● Brief
In the records below, tally the lines that contain the word "tidyverse" and give only that number.

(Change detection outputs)

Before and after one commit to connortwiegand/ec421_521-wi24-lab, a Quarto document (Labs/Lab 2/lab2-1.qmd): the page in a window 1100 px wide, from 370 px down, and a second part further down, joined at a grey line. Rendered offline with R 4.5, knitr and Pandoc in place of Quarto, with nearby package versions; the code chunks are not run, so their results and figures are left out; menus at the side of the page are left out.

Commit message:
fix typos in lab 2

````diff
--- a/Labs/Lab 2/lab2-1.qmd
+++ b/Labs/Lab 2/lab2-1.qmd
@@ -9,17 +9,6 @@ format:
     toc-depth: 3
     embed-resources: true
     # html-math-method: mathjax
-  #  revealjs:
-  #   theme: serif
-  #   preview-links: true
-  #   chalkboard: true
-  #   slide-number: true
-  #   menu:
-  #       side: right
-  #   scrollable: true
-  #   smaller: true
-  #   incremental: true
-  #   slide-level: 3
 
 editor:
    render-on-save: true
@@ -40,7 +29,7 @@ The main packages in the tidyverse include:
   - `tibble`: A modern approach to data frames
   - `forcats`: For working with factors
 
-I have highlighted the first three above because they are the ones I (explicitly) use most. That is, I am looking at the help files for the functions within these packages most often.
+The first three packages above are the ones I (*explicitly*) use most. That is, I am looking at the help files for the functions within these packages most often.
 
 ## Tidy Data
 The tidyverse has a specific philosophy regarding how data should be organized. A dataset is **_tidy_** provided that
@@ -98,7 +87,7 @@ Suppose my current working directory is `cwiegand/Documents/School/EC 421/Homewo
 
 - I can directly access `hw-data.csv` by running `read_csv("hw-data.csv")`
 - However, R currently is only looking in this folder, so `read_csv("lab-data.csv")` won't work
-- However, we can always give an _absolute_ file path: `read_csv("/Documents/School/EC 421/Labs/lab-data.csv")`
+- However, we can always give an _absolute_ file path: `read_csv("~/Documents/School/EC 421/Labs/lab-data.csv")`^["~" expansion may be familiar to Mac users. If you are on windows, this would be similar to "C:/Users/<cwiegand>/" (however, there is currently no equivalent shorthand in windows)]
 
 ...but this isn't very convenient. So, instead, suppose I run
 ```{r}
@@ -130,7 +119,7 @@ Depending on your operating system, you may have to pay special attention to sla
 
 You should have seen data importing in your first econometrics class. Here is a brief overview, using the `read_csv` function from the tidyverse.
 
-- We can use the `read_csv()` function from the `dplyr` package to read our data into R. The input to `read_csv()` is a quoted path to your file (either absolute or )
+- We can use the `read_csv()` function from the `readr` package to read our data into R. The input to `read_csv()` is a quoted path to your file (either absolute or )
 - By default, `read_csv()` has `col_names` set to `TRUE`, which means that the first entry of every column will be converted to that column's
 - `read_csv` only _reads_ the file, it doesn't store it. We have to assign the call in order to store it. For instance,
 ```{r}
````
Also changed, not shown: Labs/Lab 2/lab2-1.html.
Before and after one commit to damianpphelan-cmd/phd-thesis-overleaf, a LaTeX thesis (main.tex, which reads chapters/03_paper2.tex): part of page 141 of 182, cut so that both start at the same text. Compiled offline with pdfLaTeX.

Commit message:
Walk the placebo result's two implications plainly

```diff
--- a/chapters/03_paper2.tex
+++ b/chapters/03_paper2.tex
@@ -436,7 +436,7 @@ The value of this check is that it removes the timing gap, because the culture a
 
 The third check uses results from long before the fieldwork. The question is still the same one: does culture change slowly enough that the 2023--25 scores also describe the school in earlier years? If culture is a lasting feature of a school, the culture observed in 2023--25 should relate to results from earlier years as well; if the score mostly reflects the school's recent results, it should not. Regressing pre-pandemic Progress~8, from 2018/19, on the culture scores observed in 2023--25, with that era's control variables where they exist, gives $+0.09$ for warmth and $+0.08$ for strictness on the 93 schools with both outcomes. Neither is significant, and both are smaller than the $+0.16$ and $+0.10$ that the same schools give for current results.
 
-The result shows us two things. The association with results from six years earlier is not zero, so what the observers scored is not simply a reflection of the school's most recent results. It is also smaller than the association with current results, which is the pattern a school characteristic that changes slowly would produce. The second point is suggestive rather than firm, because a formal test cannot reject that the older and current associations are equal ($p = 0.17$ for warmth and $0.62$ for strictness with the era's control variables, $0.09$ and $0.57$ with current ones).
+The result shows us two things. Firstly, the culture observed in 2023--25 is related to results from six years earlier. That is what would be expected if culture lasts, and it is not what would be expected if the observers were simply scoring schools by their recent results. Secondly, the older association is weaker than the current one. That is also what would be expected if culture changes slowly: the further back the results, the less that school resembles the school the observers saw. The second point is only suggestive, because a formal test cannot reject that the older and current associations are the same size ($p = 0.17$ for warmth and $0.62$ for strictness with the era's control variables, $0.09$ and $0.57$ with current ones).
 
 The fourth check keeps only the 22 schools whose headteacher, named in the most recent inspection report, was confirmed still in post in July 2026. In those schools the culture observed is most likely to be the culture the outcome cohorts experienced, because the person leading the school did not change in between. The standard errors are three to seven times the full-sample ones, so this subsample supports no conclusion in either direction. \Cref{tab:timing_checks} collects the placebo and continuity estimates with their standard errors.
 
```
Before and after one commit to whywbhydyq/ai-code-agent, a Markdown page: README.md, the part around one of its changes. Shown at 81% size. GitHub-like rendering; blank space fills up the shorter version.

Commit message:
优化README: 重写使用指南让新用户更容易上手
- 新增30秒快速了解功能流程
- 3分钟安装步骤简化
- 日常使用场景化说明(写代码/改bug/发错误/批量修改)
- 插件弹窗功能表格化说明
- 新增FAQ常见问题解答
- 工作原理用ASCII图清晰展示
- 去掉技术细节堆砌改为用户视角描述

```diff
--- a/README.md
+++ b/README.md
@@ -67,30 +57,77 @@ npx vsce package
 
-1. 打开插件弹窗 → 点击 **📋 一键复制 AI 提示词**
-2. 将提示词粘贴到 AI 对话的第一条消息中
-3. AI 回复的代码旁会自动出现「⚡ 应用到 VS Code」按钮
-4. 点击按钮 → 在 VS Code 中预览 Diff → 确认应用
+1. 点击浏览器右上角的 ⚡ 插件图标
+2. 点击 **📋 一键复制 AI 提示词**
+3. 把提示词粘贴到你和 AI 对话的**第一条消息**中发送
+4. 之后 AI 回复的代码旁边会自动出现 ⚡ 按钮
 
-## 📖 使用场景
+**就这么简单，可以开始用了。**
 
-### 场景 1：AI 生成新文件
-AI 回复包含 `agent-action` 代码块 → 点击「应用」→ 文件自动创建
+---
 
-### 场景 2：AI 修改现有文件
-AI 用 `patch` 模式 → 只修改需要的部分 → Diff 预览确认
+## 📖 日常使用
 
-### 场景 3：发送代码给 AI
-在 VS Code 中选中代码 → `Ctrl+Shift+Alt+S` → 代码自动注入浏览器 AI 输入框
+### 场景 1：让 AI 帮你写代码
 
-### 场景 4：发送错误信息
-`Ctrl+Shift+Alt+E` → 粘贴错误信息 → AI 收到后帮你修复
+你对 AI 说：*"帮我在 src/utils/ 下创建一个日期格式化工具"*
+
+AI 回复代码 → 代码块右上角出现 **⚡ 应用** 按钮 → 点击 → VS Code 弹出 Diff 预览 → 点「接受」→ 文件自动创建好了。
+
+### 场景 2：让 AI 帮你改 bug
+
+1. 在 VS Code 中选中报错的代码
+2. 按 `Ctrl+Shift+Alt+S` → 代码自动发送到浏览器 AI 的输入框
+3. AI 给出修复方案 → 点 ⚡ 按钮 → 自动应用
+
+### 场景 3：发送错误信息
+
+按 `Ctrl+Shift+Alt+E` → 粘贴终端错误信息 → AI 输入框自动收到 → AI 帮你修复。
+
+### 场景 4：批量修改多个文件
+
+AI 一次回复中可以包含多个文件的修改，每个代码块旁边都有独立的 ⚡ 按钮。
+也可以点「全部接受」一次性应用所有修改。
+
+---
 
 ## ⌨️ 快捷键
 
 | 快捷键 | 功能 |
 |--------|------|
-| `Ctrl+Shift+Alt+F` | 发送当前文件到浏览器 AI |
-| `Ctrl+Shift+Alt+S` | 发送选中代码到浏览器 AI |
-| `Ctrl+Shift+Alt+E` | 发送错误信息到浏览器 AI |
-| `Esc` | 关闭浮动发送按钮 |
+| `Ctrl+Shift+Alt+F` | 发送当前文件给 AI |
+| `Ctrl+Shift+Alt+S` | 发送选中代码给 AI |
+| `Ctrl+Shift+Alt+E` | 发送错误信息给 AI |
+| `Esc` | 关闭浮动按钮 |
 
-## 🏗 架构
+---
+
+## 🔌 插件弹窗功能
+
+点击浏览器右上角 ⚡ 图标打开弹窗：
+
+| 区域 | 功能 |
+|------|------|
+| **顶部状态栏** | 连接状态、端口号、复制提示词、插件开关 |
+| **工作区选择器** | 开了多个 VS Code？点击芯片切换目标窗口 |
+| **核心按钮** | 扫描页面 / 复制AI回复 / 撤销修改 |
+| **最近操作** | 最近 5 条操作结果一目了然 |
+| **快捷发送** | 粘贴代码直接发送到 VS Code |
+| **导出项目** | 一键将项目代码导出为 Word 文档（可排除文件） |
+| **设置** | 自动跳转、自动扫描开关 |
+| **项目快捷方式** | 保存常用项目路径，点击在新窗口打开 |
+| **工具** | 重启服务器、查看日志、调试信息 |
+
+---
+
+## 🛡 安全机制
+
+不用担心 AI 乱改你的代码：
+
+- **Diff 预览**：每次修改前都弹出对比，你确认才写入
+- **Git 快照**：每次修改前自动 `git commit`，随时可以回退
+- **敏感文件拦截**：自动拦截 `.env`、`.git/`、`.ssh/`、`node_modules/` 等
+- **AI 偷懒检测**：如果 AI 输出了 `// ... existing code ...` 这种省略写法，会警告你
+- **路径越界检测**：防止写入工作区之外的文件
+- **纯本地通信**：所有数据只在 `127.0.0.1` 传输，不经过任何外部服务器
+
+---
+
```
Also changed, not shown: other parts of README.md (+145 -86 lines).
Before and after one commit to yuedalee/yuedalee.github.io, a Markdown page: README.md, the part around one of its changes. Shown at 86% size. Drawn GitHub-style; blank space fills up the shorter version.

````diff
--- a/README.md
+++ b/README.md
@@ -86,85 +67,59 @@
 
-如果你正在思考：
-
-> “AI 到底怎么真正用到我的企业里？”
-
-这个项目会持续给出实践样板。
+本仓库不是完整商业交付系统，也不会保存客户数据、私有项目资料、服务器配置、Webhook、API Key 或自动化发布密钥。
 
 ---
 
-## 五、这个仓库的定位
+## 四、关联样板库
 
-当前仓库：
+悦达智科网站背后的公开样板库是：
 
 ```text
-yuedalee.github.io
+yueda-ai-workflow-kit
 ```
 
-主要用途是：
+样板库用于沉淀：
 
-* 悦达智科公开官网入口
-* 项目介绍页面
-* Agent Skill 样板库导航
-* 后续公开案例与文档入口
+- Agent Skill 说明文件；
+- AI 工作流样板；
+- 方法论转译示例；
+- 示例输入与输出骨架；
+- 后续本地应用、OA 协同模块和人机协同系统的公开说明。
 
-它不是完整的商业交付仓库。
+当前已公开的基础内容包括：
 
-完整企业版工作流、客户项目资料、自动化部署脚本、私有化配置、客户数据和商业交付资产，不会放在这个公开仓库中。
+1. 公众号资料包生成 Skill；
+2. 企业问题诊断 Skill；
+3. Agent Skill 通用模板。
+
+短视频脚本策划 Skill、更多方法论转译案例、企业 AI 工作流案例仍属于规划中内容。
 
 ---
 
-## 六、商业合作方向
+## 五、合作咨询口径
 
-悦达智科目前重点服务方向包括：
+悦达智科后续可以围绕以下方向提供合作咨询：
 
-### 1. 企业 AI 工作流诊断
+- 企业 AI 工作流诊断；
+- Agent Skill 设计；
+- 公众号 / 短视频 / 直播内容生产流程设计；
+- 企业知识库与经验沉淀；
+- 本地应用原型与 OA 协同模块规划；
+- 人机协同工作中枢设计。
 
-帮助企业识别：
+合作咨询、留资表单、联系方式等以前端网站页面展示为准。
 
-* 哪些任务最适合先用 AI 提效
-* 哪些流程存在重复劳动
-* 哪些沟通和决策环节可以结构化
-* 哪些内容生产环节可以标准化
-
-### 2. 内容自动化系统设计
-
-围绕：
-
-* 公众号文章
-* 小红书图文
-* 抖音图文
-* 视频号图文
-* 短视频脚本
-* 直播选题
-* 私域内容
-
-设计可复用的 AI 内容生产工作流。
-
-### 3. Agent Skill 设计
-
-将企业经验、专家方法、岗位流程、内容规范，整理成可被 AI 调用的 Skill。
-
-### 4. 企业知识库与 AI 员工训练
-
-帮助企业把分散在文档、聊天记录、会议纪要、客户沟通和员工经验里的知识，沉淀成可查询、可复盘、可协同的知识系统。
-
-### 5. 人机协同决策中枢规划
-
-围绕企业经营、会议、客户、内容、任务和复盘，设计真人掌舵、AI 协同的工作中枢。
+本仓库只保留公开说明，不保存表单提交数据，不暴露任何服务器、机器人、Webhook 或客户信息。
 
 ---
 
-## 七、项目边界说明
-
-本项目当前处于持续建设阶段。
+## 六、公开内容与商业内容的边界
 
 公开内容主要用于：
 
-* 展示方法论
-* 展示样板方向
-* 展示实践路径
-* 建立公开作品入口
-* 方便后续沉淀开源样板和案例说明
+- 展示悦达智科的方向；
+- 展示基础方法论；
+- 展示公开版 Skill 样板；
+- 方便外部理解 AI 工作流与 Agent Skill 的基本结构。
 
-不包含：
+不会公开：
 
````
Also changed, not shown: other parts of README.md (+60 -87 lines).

● Answer space
3